Tomatoes a are great choice for your vegetable garden: They’re easy to grow from seed, you have a large variety of plant types to choose from and they’re simply delicious!
I’ll compile some useful tips and background info in the following article.
You should choose a warm, sunny spot for your tomatoes. For colder climates, greenhouses are best; you don’t necessarily need a fully closed greenhouse – an easy do-it-yourself structure might suffice (to protect the plants from heavy, cold rain), for example a cover of glass panels or a tent made of transparent sheeting (have a look at http://dandelionking.net/do-
You could start right now (in mid-spring) by sowing seeds in bio-degradable pots filled with compost – put them on a windowsill and water them regularly. The seeds should take about two weeks to germinate. Tomatoes grow quite fast, and they may need to be replanted (into seperate pots) after about six weeks. Be careful not to harm the plants while doing so. It’s handy to put them into growing bags – you can put the bags directly into your garden soil later. Remember to put a cane next to the plant for increased stability and to tie the plants to it.
Try to keep the soil around the plants modestly wet and to avoid extreme moisture. A critical factor for good tomatoes is pruning: Tomatoes tend towards forming multiple stems, but single-stemmed plants are best as they will be larger and yield a lot of fruits (as the plants energy is thus directed towards growing fruits). If left unpruned, tomato plants would also fall to the side (forced by the weight of their fruits), and then form new (vertical) branches. This takes a lot of space, exposes the fruits to mildew and decreases the amount of sunlight each leave is able to absorb.

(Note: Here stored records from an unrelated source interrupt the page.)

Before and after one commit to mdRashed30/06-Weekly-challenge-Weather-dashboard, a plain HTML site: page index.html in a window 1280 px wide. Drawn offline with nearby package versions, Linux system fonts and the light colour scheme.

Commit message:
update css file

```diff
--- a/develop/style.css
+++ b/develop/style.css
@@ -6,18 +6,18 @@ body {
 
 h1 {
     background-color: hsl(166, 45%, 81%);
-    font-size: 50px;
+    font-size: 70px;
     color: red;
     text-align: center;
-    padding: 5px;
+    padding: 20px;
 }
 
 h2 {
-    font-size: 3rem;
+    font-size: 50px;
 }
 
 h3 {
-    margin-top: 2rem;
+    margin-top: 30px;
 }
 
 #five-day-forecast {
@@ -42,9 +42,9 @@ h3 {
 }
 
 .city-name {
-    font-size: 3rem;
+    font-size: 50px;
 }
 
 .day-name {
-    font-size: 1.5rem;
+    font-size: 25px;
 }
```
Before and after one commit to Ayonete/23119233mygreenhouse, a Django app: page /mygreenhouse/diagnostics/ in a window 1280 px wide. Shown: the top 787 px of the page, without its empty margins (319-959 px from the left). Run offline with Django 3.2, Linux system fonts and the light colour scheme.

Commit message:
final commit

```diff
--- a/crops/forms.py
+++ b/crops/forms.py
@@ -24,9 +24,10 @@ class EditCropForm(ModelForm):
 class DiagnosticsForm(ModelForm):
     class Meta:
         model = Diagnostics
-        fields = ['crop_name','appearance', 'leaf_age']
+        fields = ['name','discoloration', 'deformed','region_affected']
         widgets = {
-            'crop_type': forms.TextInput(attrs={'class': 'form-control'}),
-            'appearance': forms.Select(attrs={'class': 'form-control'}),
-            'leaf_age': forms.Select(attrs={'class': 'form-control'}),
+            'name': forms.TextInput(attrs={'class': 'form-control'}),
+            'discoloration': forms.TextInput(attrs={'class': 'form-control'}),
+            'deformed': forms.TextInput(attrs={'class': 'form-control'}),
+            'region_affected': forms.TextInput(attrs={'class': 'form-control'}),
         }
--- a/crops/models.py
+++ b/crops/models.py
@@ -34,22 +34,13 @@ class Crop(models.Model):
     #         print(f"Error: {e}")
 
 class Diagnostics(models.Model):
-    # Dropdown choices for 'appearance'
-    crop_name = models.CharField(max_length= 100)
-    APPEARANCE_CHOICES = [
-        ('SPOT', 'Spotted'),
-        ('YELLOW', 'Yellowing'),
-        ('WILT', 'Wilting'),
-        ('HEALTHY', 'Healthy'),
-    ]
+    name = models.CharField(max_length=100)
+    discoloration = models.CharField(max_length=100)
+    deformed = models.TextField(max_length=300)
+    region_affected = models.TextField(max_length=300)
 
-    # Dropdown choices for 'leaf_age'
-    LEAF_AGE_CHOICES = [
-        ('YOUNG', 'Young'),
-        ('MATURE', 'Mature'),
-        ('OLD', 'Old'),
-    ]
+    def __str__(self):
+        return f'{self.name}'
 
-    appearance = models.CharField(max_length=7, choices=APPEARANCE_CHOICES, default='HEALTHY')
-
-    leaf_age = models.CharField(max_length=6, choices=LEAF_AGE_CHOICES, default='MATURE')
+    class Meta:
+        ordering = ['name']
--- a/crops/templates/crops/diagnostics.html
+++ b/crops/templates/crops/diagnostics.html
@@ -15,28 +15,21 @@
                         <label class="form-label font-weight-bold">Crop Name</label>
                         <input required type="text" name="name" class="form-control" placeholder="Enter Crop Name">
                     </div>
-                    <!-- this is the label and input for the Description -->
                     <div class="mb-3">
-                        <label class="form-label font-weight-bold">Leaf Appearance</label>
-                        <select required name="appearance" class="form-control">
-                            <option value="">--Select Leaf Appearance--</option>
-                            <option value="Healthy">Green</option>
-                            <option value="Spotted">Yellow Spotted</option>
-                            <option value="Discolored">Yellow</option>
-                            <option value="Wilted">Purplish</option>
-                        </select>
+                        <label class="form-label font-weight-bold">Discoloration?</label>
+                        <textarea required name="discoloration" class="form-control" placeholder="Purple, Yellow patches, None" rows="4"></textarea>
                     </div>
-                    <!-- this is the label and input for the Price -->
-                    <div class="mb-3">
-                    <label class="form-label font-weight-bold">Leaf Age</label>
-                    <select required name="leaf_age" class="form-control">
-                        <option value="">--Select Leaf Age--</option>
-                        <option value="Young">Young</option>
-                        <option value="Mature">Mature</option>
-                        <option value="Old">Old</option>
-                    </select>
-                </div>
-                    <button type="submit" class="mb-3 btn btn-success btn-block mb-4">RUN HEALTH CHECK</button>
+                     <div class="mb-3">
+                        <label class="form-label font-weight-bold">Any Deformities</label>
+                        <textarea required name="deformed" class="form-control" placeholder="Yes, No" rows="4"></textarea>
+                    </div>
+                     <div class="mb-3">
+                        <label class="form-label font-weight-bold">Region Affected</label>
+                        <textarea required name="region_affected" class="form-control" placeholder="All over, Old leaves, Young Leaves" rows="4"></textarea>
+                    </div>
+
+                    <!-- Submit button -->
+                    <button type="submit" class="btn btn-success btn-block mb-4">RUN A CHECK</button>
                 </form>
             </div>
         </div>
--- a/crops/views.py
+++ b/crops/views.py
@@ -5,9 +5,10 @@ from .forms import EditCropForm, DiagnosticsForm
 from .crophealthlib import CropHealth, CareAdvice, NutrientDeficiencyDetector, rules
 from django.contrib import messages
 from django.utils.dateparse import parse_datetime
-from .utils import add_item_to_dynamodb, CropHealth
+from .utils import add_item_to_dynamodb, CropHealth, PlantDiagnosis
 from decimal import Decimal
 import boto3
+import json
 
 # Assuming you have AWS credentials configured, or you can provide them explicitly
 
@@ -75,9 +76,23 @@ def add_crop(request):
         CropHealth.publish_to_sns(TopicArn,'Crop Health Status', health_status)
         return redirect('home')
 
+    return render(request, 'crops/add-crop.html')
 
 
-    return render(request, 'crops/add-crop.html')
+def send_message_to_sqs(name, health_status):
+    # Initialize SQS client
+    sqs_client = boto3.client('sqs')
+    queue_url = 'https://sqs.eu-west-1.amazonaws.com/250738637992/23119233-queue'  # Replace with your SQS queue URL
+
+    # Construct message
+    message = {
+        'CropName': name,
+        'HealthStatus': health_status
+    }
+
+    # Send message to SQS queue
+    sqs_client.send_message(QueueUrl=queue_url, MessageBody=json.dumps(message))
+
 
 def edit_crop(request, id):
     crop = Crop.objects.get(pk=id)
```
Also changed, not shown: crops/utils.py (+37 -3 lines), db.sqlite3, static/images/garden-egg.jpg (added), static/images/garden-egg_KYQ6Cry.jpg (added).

To prohibit the growth of bushy plants, cut of thick branches that start to form ramifications as early as possible. A nice side-effect of pruning is that the fruits are formed earlier and grow larger than if left natural form.The level of pruning depends on how much space you want to dedicate to a single plant – when tomatoes are planted tightly, they should be pruned more radically to increase the amount of sunlight per plant.